Very timely post Jordan…and a great read to boot! You’ve got to the heart of one the key issues today’s society faces in how it gets its news. As a ex-BBC employee with a passionate belief in media’s role to help shape and develop society, this is a topic close to my heart.
Despite not creating any content, Facebook is a media-powerhouse with vast power and influence over its users. This is power that has the potentially to be leveraged in such a way that can really help to democratize the information-sharing process and enable users to be exposed to new ways of thinking. However, the reality is that, despite its noble mission, Facebook is a commercial organisation not a public service. This means serving up content that users will like and share, not content that users will learn from or be challenged by. The end result turns the social media giant into a dangerous mirror, whereby users simply have their own views reflected back at them, with said views only being further entrenched.
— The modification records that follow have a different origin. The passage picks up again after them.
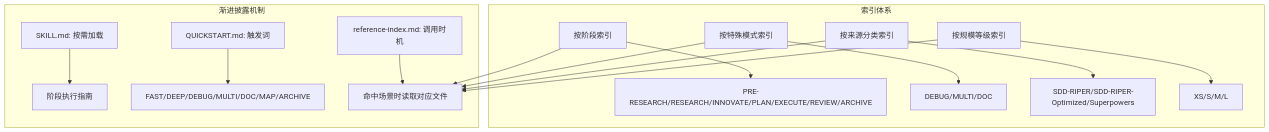
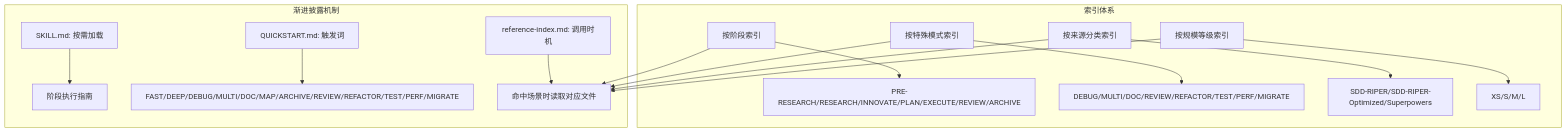
Before and after one commit to AngelWings1997/altas: the second of 6 diagrams in .qoder/repowiki/zh/content/参考资料索引.md, drawn with Mermaid. The commit also changed other lines of this file and 12 other files, not shown here.

````diff
--- a/.qoder/repowiki/zh/content/参考资料索引.md
+++ b/.qoder/repowiki/zh/content/参考资料索引.md
@@ -100,18 +111,18 @@
 ```mermaid
 graph TB
 subgraph "索引体系"
 A1["按阶段索引"] --> A2["PRE-RESEARCH/RESEARCH/INNOVATE/PLAN/EXECUTE/REVIEW/ARCHIVE"]
-A3["按特殊模式索引"] --> A4["DEBUG/MULTI/DOC"]
+A3["按特殊模式索引"] --> A4["DEBUG/MULTI/DOC/REVIEW/REFACTOR/TEST/PERF/MIGRATE"]
 A5["按来源分类索引"] --> A6["SDD-RIPER/SDD-RIPER-Optimized/Superpowers"]
 A7["按规模等级索引"] --> A8["XS/S/M/L"]
 end
 subgraph "渐进披露机制"
 B1["SKILL.md: 按需加载"] --> B2["阶段执行指南"]
-B3["QUICKSTART.md: 触发词"] --> B4["FAST/DEEP/DEBUG/MULTI/DOC/MAP/ARCHIVE"]
+B3["QUICKSTART.md: 触发词"] --> B4["FAST/DEEP/DEBUG/MULTI/DOC/MAP/ARCHIVE/REVIEW/REFACTOR/TEST/PERF/MIGRATE"]
 B5["reference-index.md: 调用时机"] --> B6["命中场景时读取对应文件"]
 end
 A1 --> B6
 A3 --> B6
 A5 --> B6
 A7 --> B6
 ```
````
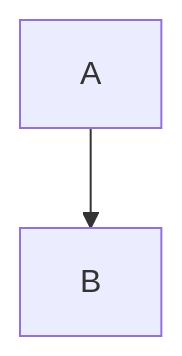
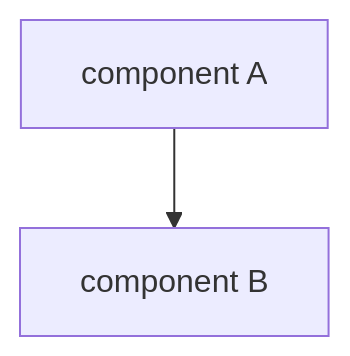
Before and after one commit to Fukuemon/kufu-apps: the first of 2 diagrams in templates/features/template.md, drawn with Mermaid. The commit also changed other lines of this file and 177 other files, not shown here.

````diff
--- a/templates/features/template.md
+++ b/templates/features/template.md
@@ -45,4 +47,4 @@
 ```mermaid
 flowchart TD
-    A --> B
+    A["component A"] --> B["component B"]
 ```
````
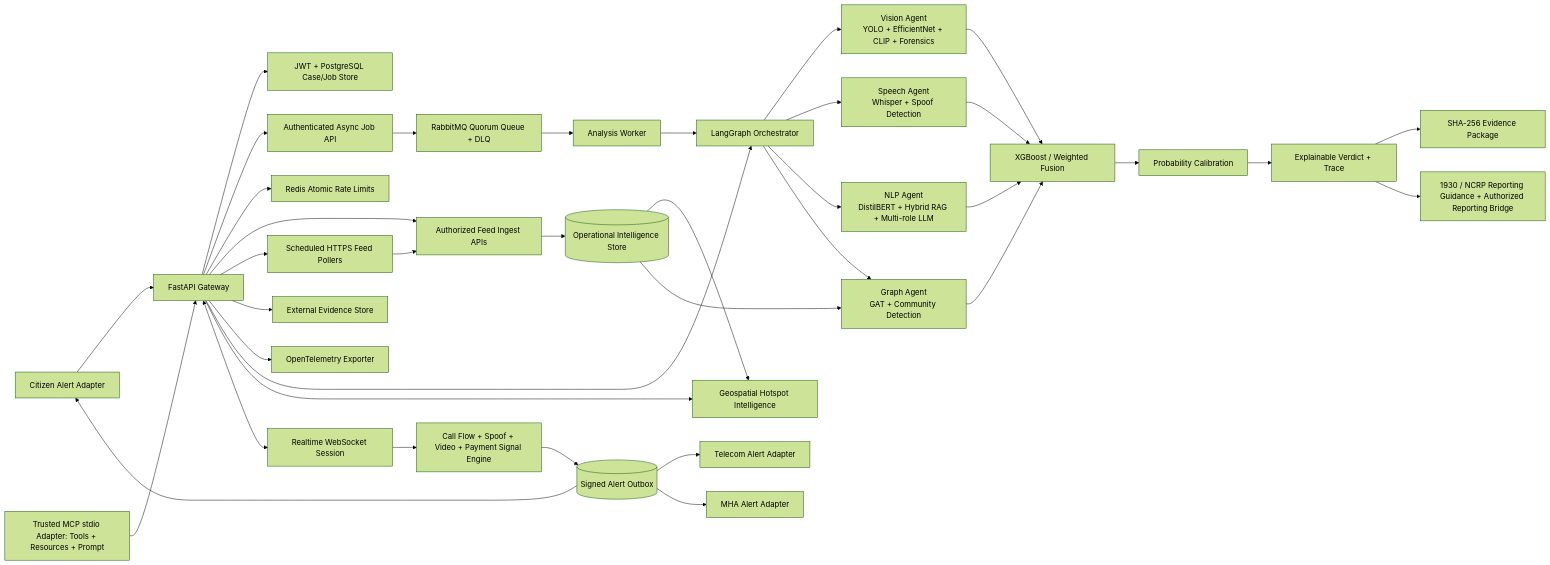
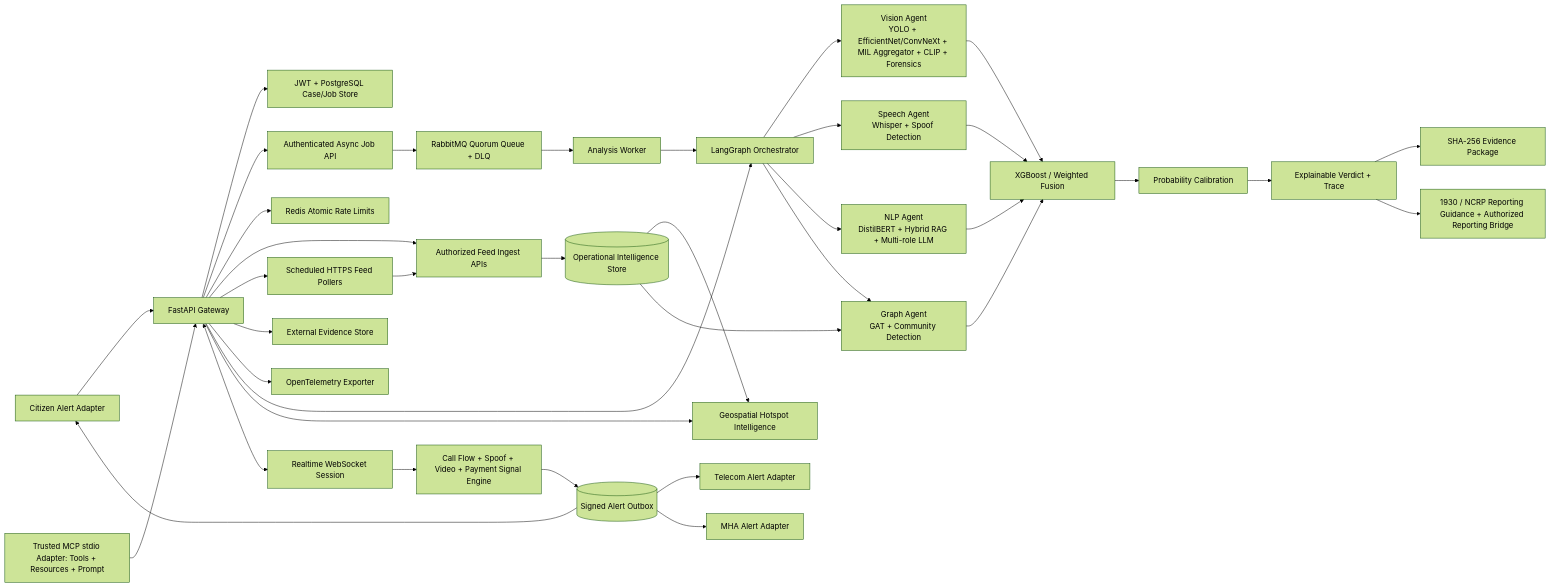
One commit to umeshgupta05/ET-AI-Hackathon changed the diagram in docs/ARCHITECTURE.md. Above: the diagram before and after it, drawn with Mermaid (forest theme). The commit also changed 1 other file, not shown here.

Commit message:
docs: update vision architecture descriptions to reflect Pre-Norm MIL Aggregator and SimCLR additions

````diff
--- a/docs/ARCHITECTURE.md
+++ b/docs/ARCHITECTURE.md
@@ -3,39 +3,39 @@
 ```mermaid
 flowchart LR
     Citizen[Citizen / Bank / Officer] --> API[FastAPI Gateway]
     API --> Auth[JWT + PostgreSQL Case/Job Store]
     API --> Jobs[Authenticated Async Job API]
     Jobs --> RMQ[RabbitMQ Quorum Queue + DLQ]
     RMQ --> Worker[Analysis Worker]
     Worker --> LG
     API --> Redis[Redis Atomic Rate Limits]
     API --> Ingest[Authorized Feed Ingest APIs]
     API --> Poll[Scheduled HTTPS Feed Pollers]
     Poll --> Ingest
     Ingest --> Ops[(Operational Intelligence Store)]
     Ops --> Geo
     Ops --> G
     API --> Obj[External Evidence Store]
     API --> OTel[OpenTelemetry Exporter]
     MCP[Trusted MCP stdio Adapter: Tools + Resources + Prompt] --> API
     API --> LG[LangGraph Orchestrator]
-    LG --> V[Vision Agent\nYOLO + EfficientNet + CLIP + Forensics]
+    LG --> V[Vision Agent\nYOLO + EfficientNet/ConvNeXt + MIL Aggregator + CLIP + Forensics]
     LG --> S[Speech Agent\nWhisper + Spoof Detection]
     LG --> N[NLP Agent\nDistilBERT + Hybrid RAG + Multi-role LLM]
     LG --> G[Graph Agent\nGAT + Community Detection]
     V --> F[XGBoost / Weighted Fusion]
     S --> F
     N --> F
     G --> F
     F --> C[Probability Calibration]
     C --> D[Explainable Verdict + Trace]
     D --> E[SHA-256 Evidence Package]
     D --> R[1930 / NCRP Reporting Guidance + Authorized Reporting Bridge]
     API --> Geo[Geospatial Hotspot Intelligence]
     API <--> WS[Realtime WebSocket Session]
     WS --> RT[Call Flow + Spoof + Video + Payment Signal Engine]
     RT --> AO[(Signed Alert Outbox)]
     AO --> Citizen[Citizen Alert Adapter]
     AO --> Telecom[Telecom Alert Adapter]
     AO --> MHA[MHA Alert Adapter]
 ```
````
We can fool ourselves that, in getting news from dozens of providers via Facebook, we are in fact more well-rounded and informed that ever before, but the reality is that Facebook’s algorithms act as editorial curators which pander to all our biases, prejudice and long-held opinions. If, via Facebook, we are reading 15 articles a day from 15 different news providers but they are all cementing what we each already believe, is that really contributing to society’s progression? The only way to change that is for Facebook to take a risk: serve up content that will provoke, challenge and open our minds…even if users don’t like it.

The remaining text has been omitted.